(Revision comparison data)

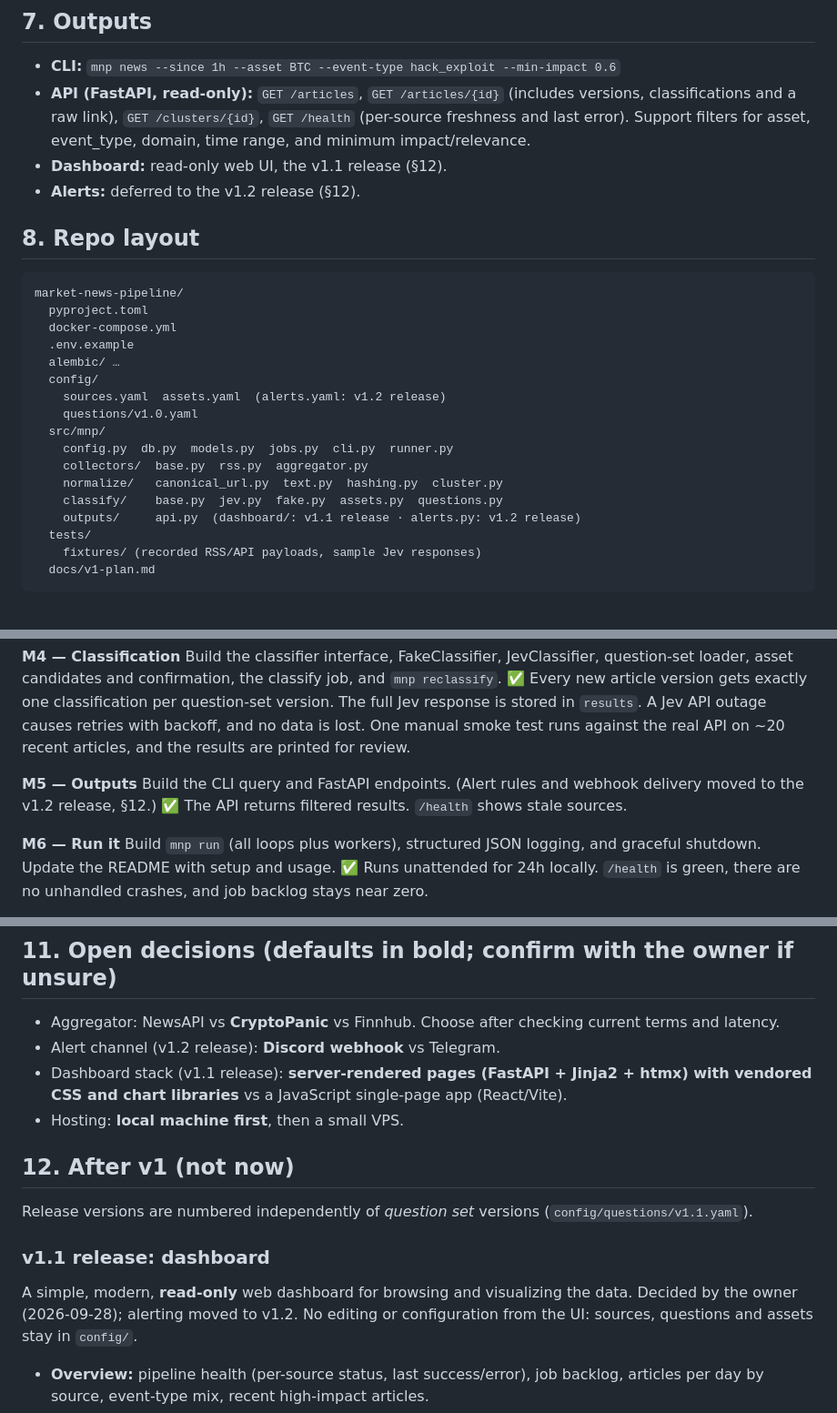
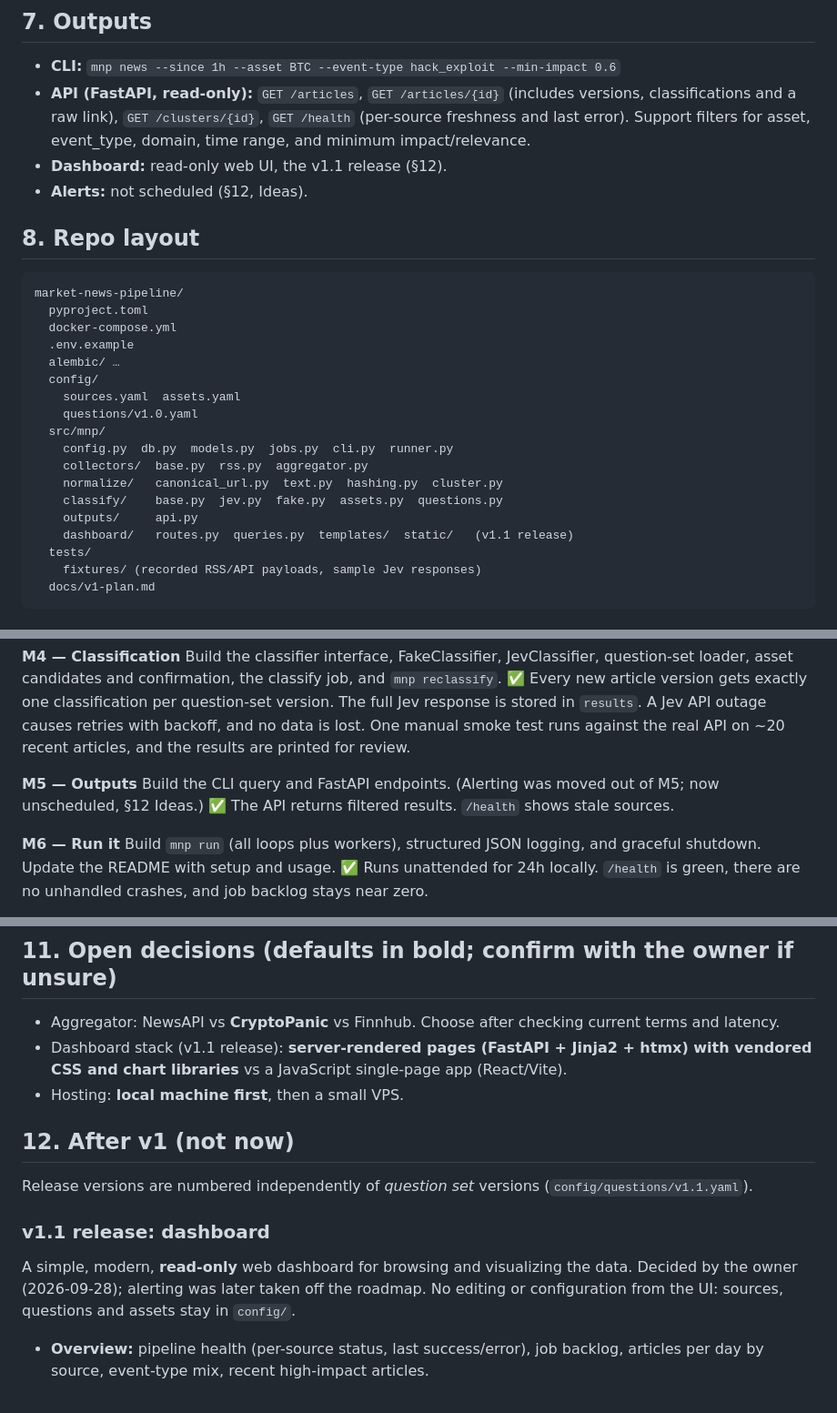
Before and after one commit to nathanfilbert/market-news-pipeline, a Markdown page: docs/v1-plan.md, 3 parts joined by grey strips. Shown at 91% size. GitHub-like rendering.

```diff
--- a/docs/v1-plan.md
+++ b/docs/v1-plan.md
@@ -197,7 +197,7 @@ Seed `config/assets.yaml` with the top ~100 crypto assets by market cap, major s
 - **CLI:** `mnp news --since 1h --asset BTC --event-type hack_exploit --min-impact 0.6`
 - **API (FastAPI, read-only):** `GET /articles`, `GET /articles/{id}` (includes versions, classifications and a raw link), `GET /clusters/{id}`, `GET /health` (per-source freshness and last error). Support filters for asset, event_type, domain, time range, and minimum impact/relevance.
 - **Dashboard:** read-only web UI, the v1.1 release (§12).
-- **Alerts:** deferred to the v1.2 release (§12).
+- **Alerts:** not scheduled (§12, Ideas).
 
 ## 8. Repo layout
 
@@ -208,14 +208,15 @@ market-news-pipeline/
   .env.example
   alembic/ …
   config/
-    sources.yaml  assets.yaml  (alerts.yaml: v1.2 release)
+    sources.yaml  assets.yaml
     questions/v1.0.yaml
   src/mnp/
     config.py  db.py  models.py  jobs.py  cli.py  runner.py
     collectors/  base.py  rss.py  aggregator.py
     normalize/   canonical_url.py  text.py  hashing.py  cluster.py
     classify/    base.py  jev.py  fake.py  assets.py  questions.py
-    outputs/     api.py  (dashboard/: v1.1 release · alerts.py: v1.2 release)
+    outputs/     api.py
+    dashboard/   routes.py  queries.py  templates/  static/   (v1.1 release)
   tests/
     fixtures/ (recorded RSS/API payloads, sample Jev responses)
   docs/v1-plan.md
@@ -244,7 +245,7 @@ Build the classifier interface, FakeClassifier, JevClassifier, question-set load
 ✅ Every new article version gets exactly one classification per question-set version. The full Jev response is stored in `results`. A Jev API outage causes retries with backoff, and no data is lost. One manual smoke test runs against the real API on ~20 recent articles, and the results are printed for review.
 
 **M5 — Outputs**
-Build the CLI query and FastAPI endpoints. (Alert rules and webhook delivery moved to the v1.2 release, §12.)
+Build the CLI query and FastAPI endpoints. (Alerting was moved out of M5; now unscheduled, §12 Ideas.)
 ✅ The API returns filtered results. `/health` shows stale sources.
 
 **M6 — Run it**
@@ -260,7 +261,6 @@ Build `mnp run` (all loops plus workers), structured JSON logging, and graceful
 
 ## 11. Open decisions (defaults in bold; confirm with the owner if unsure)
 - Aggregator: NewsAPI vs **CryptoPanic** vs Finnhub. Choose after checking current terms and latency.
-- Alert channel (v1.2 release): **Discord webhook** vs Telegram.
 - Dashboard stack (v1.1 release): **server-rendered pages (FastAPI + Jinja2 + htmx) with vendored
   CSS and chart libraries** vs a JavaScript single-page app (React/Vite).
 - Hosting: **local machine first**, then a small VPS.
@@ -272,7 +272,7 @@ Release versions are numbered independently of *question set* versions
 
 ### v1.1 release: dashboard
 A simple, modern, **read-only** web dashboard for browsing and visualizing the data. Decided by
-the owner (2026-09-28); alerting moved to v1.2. No editing or configuration from the UI:
+the owner (2026-09-28); alerting was later taken off the roadmap. No editing or configuration from the UI:
 sources, questions and assets stay in `config/`.
 
 - **Overview:** pipeline health (per-source status, last success/error), job backlog, articles
```
Also changed, not shown: other parts of docs/v1-plan.md (+36 -13 lines), README.md (+1 -2 lines).
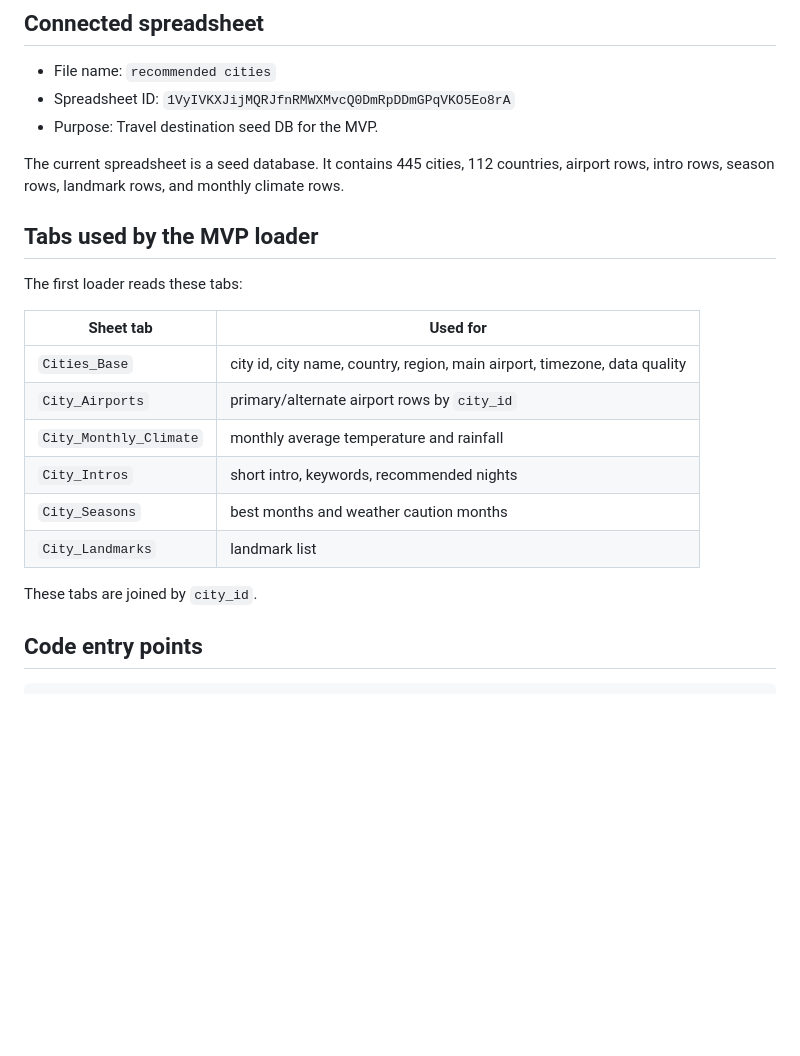
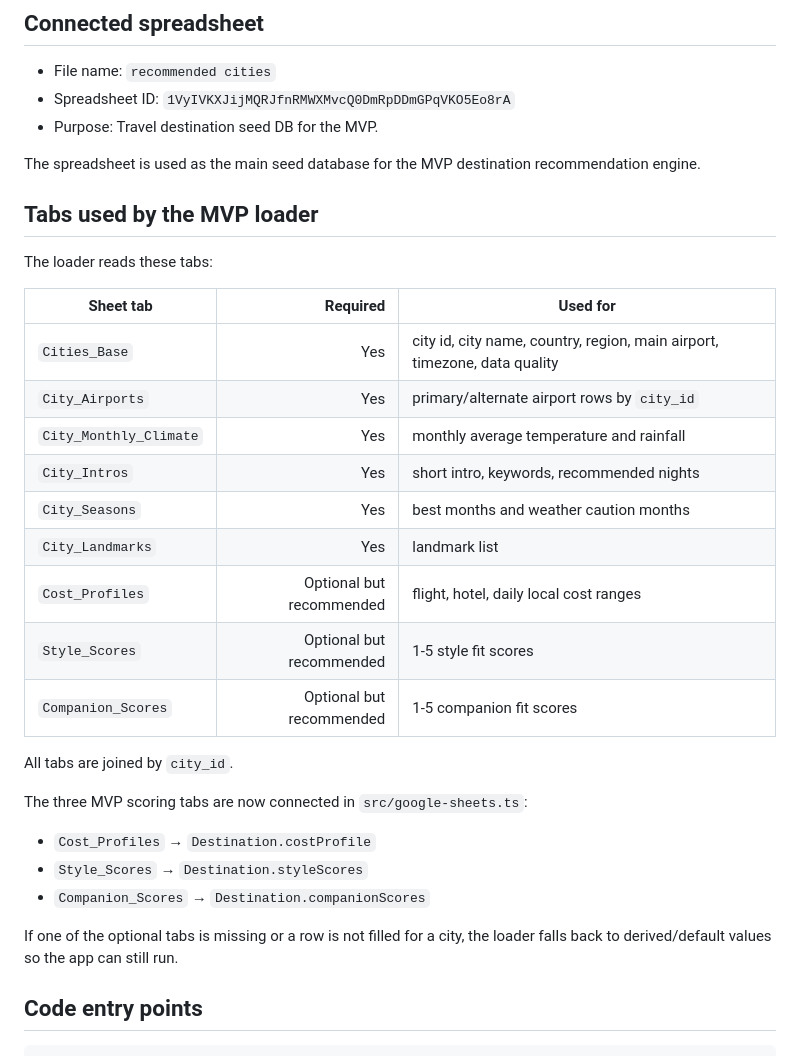
Before and after one commit to DongDaemoonTwin/Test, a Markdown page: docs/google-sheets-connection.md, the part around one of its changes. Rendered like a GitHub page; blank space fills up the shorter version.

```diff
--- a/docs/google-sheets-connection.md
+++ b/docs/google-sheets-connection.md
@@ -6,22 +6,33 @@
 - Spreadsheet ID: `1VyIVKXJijMQRJfnRMWXMvcQ0DmRpDDmGPqVKO5Eo8rA`
 - Purpose: Travel destination seed DB for the MVP.
 
-The current spreadsheet is a seed database. It contains 445 cities, 112 countries, airport rows, intro rows, season rows, landmark rows, and monthly climate rows.
+The spreadsheet is used as the main seed database for the MVP destination recommendation engine.
 
 ## Tabs used by the MVP loader
 
-The first loader reads these tabs:
+The loader reads these tabs:
 
-| Sheet tab | Used for |
-|---|---|
-| `Cities_Base` | city id, city name, country, region, main airport, timezone, data quality |
-| `City_Airports` | primary/alternate airport rows by `city_id` |
-| `City_Monthly_Climate` | monthly average temperature and rainfall |
-| `City_Intros` | short intro, keywords, recommended nights |
-| `City_Seasons` | best months and weather caution months |
-| `City_Landmarks` | landmark list |
+| Sheet tab | Required | Used for |
+|---|---:|---|
+| `Cities_Base` | Yes | city id, city name, country, region, main airport, timezone, data quality |
+| `City_Airports` | Yes | primary/alternate airport rows by `city_id` |
+| `City_Monthly_Climate` | Yes | monthly average temperature and rainfall |
+| `City_Intros` | Yes | short intro, keywords, recommended nights |
+| `City_Seasons` | Yes | best months and weather caution months |
+| `City_Landmarks` | Yes | landmark list |
+| `Cost_Profiles` | Optional but recommended | flight, hotel, daily local cost ranges |
+| `Style_Scores` | Optional but recommended | 1-5 style fit scores |
+| `Companion_Scores` | Optional but recommended | 1-5 companion fit scores |
 
-These tabs are joined by `city_id`.
+All tabs are joined by `city_id`.
+
+The three MVP scoring tabs are now connected in `src/google-sheets.ts`:
+
+- `Cost_Profiles` → `Destination.costProfile`
+- `Style_Scores` → `Destination.styleScores`
+- `Companion_Scores` → `Destination.companionScores`
+
+If one of the optional tabs is missing or a row is not filled for a city, the loader falls back to derived/default values so the app can still run.
 
 ## Code entry points
 
```
Also changed, not shown: other parts of docs/google-sheets-connection.md (+24 -26 lines).
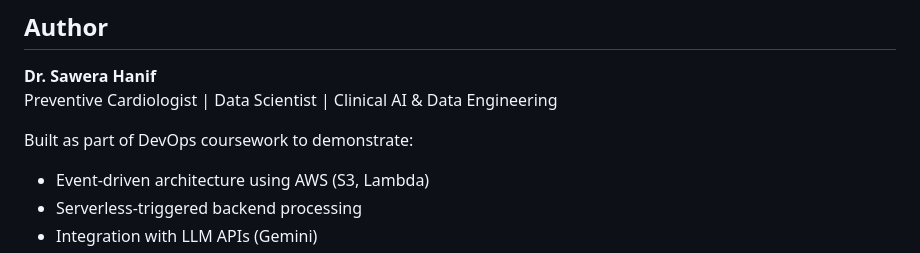
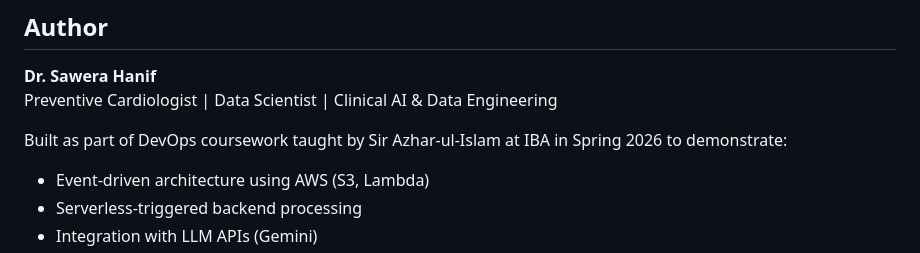
Before and after one commit to drsawerahanif/event-driven-cardiology-ai-processing-pipeline, a Markdown page: README.md, the part around the change. GitHub-like rendering.

Commit message:
Update README with detailed coursework information
Expanded description of the DevOps coursework.

```diff
--- a/README.md
+++ b/README.md
@@ -191,7 +191,7 @@ Here's a simple breakdown:
 **Dr. Sawera Hanif**
 Preventive Cardiologist | Data Scientist | Clinical AI & Data Engineering
 
-Built as part of DevOps coursework to demonstrate:
+Built as part of DevOps coursework taught by Sir Azhar-ul-Islam at IBA in Spring 2026 to demonstrate:
 
 - Event-driven architecture using AWS (S3, Lambda)
 - Serverless-triggered backend processing
```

* **Prompt**: Write the records above out again exactly, but not the pictures.

* **Your solution**:
Before and after one commit to nathanfilbert/market-news-pipeline, a Markdown page: docs/v1-plan.md, 3 parts joined by grey strips. Shown at 91% size. GitHub-like rendering.

```diff
--- a/docs/v1-plan.md
+++ b/docs/v1-plan.md
@@ -197,7 +197,7 @@ Seed `config/assets.yaml` with the top ~100 crypto assets by market cap, major s
 - **CLI:** `mnp news --since 1h --asset BTC --event-type hack_exploit --min-impact 0.6`
 - **API (FastAPI, read-only):** `GET /articles`, `GET /articles/{id}` (includes versions, classifications and a raw link), `GET /clusters/{id}`, `GET /health` (per-source freshness and last error). Support filters for asset, event_type, domain, time range, and minimum impact/relevance.
 - **Dashboard:** read-only web UI, the v1.1 release (§12).
-- **Alerts:** deferred to the v1.2 release (§12).
+- **Alerts:** not scheduled (§12, Ideas).
 
 ## 8. Repo layout
 
@@ -208,14 +208,15 @@ market-news-pipeline/
   .env.example
   alembic/ …
   config/
-    sources.yaml  assets.yaml  (alerts.yaml: v1.2 release)
+    sources.yaml  assets.yaml
     questions/v1.0.yaml
   src/mnp/
     config.py  db.py  models.py  jobs.py  cli.py  runner.py
     collectors/  base.py  rss.py  aggregator.py
     normalize/   canonical_url.py  text.py  hashing.py  cluster.py
     classify/    base.py  jev.py  fake.py  assets.py  questions.py
-    outputs/     api.py  (dashboard/: v1.1 release · alerts.py: v1.2 release)
+    outputs/     api.py
+    dashboard/   routes.py  queries.py  templates/  static/   (v1.1 release)
   tests/
     fixtures/ (recorded RSS/API payloads, sample Jev responses)
   docs/v1-plan.md
@@ -244,7 +245,7 @@ Build the classifier interface, FakeClassifier, JevClassifier, question-set load
 ✅ Every new article version gets exactly one classification per question-set version. The full Jev response is stored in `results`. A Jev API outage causes retries with backoff, and no data is lost. One manual smoke test runs against the real API on ~20 recent articles, and the results are printed for review.
 
 **M5 — Outputs**
-Build the CLI query and FastAPI endpoints. (Alert rules and webhook delivery moved to the v1.2 release, §12.)
+Build the CLI query and FastAPI endpoints. (Alerting was moved out of M5; now unscheduled, §12 Ideas.)
 ✅ The API returns filtered results. `/health` shows stale sources.
 
 **M6 — Run it**
@@ -260,7 +261,6 @@ Build `mnp run` (all loops plus workers), structured JSON logging, and graceful
 
 ## 11. Open decisions (defaults in bold; confirm with the owner if unsure)
 - Aggregator: NewsAPI vs **CryptoPanic** vs Finnhub. Choose after checking current terms and latency.
-- Alert channel (v1.2 release): **Discord webhook** vs Telegram.
 - Dashboard stack (v1.1 release): **server-rendered pages (FastAPI + Jinja2 + htmx) with vendored
   CSS and chart libraries** vs a JavaScript single-page app (React/Vite).
 - Hosting: **local machine first**, then a small VPS.
@@ -272,7 +272,7 @@ Release versions are numbered independently of *question set* versions
 
 ### v1.1 release: dashboard
 A simple, modern, **read-only** web dashboard for browsing and visualizing the data. Decided by
-the owner (2026-09-28); alerting moved to v1.2. No editing or configuration from the UI:
+the owner (2026-09-28); alerting was later taken off the roadmap. No editing or configuration from the UI:
 sources, questions and assets stay in `config/`.
 
 - **Overview:** pipeline health (per-source status, last success/error), job backlog, articles
```
Also changed, not shown: other parts of docs/v1-plan.md (+36 -13 lines), README.md (+1 -2 lines).
Before and after one commit to DongDaemoonTwin/Test, a Markdown page: docs/google-sheets-connection.md, the part around one of its changes. Rendered like a GitHub page; blank space fills up the shorter version.

```diff
--- a/docs/google-sheets-connection.md
+++ b/docs/google-sheets-connection.md
@@ -6,22 +6,33 @@
 - Spreadsheet ID: `1VyIVKXJijMQRJfnRMWXMvcQ0DmRpDDmGPqVKO5Eo8rA`
 - Purpose: Travel destination seed DB for the MVP.
 
-The current spreadsheet is a seed database. It contains 445 cities, 112 countries, airport rows, intro rows, season rows, landmark rows, and monthly climate rows.
+The spreadsheet is used as the main seed database for the MVP destination recommendation engine.
 
 ## Tabs used by the MVP loader
 
-The first loader reads these tabs:
+The loader reads these tabs:
 
-| Sheet tab | Used for |
-|---|---|
-| `Cities_Base` | city id, city name, country, region, main airport, timezone, data quality |
-| `City_Airports` | primary/alternate airport rows by `city_id` |
-| `City_Monthly_Climate` | monthly average temperature and rainfall |
-| `City_Intros` | short intro, keywords, recommended nights |
-| `City_Seasons` | best months and weather caution months |
-| `City_Landmarks` | landmark list |
+| Sheet tab | Required | Used for |
+|---|---:|---|
+| `Cities_Base` | Yes | city id, city name, country, region, main airport, timezone, data quality |
+| `City_Airports` | Yes | primary/alternate airport rows by `city_id` |
+| `City_Monthly_Climate` | Yes | monthly average temperature and rainfall |
+| `City_Intros` | Yes | short intro, keywords, recommended nights |
+| `City_Seasons` | Yes | best months and weather caution months |
+| `City_Landmarks` | Yes | landmark list |
+| `Cost_Profiles` | Optional but recommended | flight, hotel, daily local cost ranges |
+| `Style_Scores` | Optional but recommended | 1-5 style fit scores |
+| `Companion_Scores` | Optional but recommended | 1-5 companion fit scores |
 
-These tabs are joined by `city_id`.
+All tabs are joined by `city_id`.
+
+The three MVP scoring tabs are now connected in `src/google-sheets.ts`:
+
+- `Cost_Profiles` → `Destination.costProfile`
+- `Style_Scores` → `Destination.styleScores`
+- `Companion_Scores` → `Destination.companionScores`
+
+If one of the optional tabs is missing or a row is not filled for a city, the loader falls back to derived/default values so the app can still run.
 
 ## Code entry points
 
```
Also changed, not shown: other parts of docs/google-sheets-connection.md (+24 -26 lines).
Before and after one commit to drsawerahanif/event-driven-cardiology-ai-processing-pipeline, a Markdown page: README.md, the part around the change. GitHub-like rendering.

Commit message:
Update README with detailed coursework information
Expanded description of the DevOps coursework.

```diff
--- a/README.md
+++ b/README.md
@@ -191,7 +191,7 @@ Here's a simple breakdown:
 **Dr. Sawera Hanif**
 Preventive Cardiologist | Data Scientist | Clinical AI & Data Engineering
 
-Built as part of DevOps coursework to demonstrate:
+Built as part of DevOps coursework taught by Sir Azhar-ul-Islam at IBA in Spring 2026 to demonstrate:
 
 - Event-driven architecture using AWS (S3, Lambda)
 - Serverless-triggered backend processing
```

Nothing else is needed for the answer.